What the exercise asks: Check each line of the entries below for the word "final", then state how many lines have it and nothing more.

Given data:
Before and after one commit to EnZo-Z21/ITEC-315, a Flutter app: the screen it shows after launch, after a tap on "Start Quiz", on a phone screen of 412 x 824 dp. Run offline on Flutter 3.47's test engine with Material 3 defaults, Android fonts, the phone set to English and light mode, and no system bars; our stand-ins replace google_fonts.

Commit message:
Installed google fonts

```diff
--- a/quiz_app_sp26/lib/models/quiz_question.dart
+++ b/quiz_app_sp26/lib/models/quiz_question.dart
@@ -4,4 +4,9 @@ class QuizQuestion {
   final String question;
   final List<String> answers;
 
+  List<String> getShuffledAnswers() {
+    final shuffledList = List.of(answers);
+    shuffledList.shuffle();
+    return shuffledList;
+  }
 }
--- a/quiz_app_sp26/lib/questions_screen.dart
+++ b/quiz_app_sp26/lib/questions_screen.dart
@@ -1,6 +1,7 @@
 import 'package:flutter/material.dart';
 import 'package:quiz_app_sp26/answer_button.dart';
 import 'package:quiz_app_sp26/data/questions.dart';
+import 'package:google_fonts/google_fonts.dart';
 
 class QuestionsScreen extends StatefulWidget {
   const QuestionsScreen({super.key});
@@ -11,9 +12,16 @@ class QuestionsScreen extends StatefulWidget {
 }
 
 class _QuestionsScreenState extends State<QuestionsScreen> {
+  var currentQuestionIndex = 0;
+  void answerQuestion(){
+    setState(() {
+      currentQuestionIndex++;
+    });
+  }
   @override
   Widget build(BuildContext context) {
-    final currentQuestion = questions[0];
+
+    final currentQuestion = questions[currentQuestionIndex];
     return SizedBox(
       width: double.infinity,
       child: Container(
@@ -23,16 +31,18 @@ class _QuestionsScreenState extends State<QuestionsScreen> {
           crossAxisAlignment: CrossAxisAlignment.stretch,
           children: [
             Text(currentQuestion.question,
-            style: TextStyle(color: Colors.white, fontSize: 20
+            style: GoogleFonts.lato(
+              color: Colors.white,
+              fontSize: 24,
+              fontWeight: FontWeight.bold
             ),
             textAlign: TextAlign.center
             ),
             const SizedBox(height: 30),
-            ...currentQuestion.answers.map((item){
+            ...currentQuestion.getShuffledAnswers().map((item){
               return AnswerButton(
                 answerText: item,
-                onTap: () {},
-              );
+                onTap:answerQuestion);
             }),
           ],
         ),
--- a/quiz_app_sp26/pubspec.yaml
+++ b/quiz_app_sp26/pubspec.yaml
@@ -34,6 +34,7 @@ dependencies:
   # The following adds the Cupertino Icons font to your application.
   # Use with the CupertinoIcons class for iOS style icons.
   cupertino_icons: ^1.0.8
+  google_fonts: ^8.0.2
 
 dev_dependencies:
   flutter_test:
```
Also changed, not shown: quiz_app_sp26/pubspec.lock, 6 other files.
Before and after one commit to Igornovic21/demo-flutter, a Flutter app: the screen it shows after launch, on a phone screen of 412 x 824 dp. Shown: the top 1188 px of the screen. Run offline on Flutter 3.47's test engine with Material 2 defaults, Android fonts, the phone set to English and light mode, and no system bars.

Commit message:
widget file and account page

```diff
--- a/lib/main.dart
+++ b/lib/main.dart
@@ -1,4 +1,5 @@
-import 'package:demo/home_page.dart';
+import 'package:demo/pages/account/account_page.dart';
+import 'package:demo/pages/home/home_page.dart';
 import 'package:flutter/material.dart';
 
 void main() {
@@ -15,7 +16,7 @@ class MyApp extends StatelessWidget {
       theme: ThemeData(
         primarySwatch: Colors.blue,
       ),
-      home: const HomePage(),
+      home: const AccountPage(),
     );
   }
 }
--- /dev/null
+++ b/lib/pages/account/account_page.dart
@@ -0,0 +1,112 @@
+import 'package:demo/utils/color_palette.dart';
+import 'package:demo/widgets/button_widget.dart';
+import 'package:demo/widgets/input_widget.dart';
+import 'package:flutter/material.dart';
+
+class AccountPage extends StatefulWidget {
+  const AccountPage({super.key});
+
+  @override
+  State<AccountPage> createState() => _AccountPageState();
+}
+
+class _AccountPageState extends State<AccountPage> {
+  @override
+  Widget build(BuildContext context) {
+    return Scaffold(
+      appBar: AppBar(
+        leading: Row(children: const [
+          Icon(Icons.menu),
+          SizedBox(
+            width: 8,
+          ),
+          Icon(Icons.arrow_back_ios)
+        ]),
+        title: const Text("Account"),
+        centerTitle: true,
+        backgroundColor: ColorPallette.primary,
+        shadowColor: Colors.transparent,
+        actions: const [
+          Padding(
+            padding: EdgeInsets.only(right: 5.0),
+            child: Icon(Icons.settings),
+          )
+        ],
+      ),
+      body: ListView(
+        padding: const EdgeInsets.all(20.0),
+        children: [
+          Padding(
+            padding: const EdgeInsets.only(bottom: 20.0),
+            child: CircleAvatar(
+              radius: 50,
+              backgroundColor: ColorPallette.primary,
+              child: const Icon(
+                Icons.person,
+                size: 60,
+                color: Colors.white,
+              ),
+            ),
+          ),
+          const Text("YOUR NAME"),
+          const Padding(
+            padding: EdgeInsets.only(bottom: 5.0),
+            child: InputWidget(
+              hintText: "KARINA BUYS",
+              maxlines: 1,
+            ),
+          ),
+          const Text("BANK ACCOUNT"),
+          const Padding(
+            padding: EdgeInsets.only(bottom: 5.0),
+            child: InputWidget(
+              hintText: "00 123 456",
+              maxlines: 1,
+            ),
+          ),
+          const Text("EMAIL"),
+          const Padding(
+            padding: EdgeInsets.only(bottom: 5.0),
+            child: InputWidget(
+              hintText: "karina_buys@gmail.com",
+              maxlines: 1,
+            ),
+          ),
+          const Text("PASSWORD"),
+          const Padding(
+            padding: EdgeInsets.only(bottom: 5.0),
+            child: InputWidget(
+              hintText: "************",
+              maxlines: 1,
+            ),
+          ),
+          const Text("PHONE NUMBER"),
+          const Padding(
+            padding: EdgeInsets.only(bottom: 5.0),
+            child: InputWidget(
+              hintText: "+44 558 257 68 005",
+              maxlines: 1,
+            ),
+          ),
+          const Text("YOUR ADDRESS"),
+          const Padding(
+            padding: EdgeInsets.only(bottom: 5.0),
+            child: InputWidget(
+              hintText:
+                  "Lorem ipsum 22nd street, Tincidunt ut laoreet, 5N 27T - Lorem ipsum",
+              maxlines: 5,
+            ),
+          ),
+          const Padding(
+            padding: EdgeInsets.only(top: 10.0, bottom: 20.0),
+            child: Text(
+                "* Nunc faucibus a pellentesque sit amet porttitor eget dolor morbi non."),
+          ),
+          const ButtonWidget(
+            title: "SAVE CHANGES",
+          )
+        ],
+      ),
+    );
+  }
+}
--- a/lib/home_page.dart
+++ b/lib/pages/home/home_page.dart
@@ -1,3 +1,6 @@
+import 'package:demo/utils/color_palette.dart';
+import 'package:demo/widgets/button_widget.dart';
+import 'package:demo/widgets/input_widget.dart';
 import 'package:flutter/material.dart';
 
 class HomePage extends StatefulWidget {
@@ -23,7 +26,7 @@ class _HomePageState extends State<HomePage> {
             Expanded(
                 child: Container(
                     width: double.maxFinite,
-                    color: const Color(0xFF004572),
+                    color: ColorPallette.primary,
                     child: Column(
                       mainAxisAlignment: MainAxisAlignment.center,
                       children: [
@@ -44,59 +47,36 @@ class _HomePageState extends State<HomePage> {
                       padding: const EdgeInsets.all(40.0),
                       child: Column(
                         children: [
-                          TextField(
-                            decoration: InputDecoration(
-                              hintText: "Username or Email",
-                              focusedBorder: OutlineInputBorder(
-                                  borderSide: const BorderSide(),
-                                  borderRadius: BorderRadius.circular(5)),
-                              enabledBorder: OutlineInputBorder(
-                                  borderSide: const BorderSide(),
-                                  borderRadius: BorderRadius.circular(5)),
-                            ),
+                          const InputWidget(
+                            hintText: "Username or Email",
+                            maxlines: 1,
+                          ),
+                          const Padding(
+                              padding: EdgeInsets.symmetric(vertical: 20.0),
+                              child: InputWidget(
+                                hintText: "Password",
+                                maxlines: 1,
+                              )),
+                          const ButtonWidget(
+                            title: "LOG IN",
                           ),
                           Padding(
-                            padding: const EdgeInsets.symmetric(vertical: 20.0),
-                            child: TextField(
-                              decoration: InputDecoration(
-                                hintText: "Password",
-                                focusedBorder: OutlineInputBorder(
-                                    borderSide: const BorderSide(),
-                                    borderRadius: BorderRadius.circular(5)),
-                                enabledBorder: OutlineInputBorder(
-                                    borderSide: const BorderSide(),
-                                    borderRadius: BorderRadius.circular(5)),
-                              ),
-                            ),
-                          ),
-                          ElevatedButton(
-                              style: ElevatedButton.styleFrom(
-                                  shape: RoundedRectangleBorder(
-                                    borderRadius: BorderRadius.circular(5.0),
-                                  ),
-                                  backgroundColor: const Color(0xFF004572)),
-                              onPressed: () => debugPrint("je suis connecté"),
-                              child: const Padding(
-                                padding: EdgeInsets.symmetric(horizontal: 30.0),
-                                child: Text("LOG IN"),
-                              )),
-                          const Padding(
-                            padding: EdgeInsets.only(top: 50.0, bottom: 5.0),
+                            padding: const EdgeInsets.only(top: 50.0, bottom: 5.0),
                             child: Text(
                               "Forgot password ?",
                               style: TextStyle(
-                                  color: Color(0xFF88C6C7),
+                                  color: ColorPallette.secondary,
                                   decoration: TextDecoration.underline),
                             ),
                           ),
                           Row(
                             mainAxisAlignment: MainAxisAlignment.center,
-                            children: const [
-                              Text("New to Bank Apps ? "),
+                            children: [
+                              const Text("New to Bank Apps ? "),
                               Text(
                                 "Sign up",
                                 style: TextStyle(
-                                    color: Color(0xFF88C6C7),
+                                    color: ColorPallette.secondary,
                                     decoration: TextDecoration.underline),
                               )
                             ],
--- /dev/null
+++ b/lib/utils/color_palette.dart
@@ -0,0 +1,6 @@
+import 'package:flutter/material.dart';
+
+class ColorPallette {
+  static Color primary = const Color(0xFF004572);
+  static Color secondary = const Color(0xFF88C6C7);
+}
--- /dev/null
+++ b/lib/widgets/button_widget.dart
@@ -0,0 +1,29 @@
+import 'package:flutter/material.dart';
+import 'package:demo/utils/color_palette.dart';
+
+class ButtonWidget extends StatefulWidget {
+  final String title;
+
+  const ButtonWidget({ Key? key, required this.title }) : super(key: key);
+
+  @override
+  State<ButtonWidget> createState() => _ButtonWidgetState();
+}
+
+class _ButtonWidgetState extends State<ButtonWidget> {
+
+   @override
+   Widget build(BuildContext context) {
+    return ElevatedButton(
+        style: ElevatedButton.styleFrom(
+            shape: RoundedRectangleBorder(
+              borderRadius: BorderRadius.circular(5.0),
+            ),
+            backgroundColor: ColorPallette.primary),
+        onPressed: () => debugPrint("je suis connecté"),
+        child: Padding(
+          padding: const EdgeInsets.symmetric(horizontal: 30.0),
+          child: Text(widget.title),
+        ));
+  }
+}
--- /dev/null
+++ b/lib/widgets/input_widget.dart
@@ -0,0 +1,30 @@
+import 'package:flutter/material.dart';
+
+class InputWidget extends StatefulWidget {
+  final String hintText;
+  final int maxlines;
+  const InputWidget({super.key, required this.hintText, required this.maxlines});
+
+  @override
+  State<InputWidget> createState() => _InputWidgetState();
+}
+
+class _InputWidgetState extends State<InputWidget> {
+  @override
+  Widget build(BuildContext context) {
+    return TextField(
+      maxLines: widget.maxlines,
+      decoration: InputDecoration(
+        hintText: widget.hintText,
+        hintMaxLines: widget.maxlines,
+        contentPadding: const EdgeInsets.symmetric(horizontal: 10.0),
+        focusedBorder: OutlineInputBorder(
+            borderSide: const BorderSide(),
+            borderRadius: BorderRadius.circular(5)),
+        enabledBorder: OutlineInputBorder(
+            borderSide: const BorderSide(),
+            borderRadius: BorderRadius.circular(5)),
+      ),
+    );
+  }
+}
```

Exercise answer: 8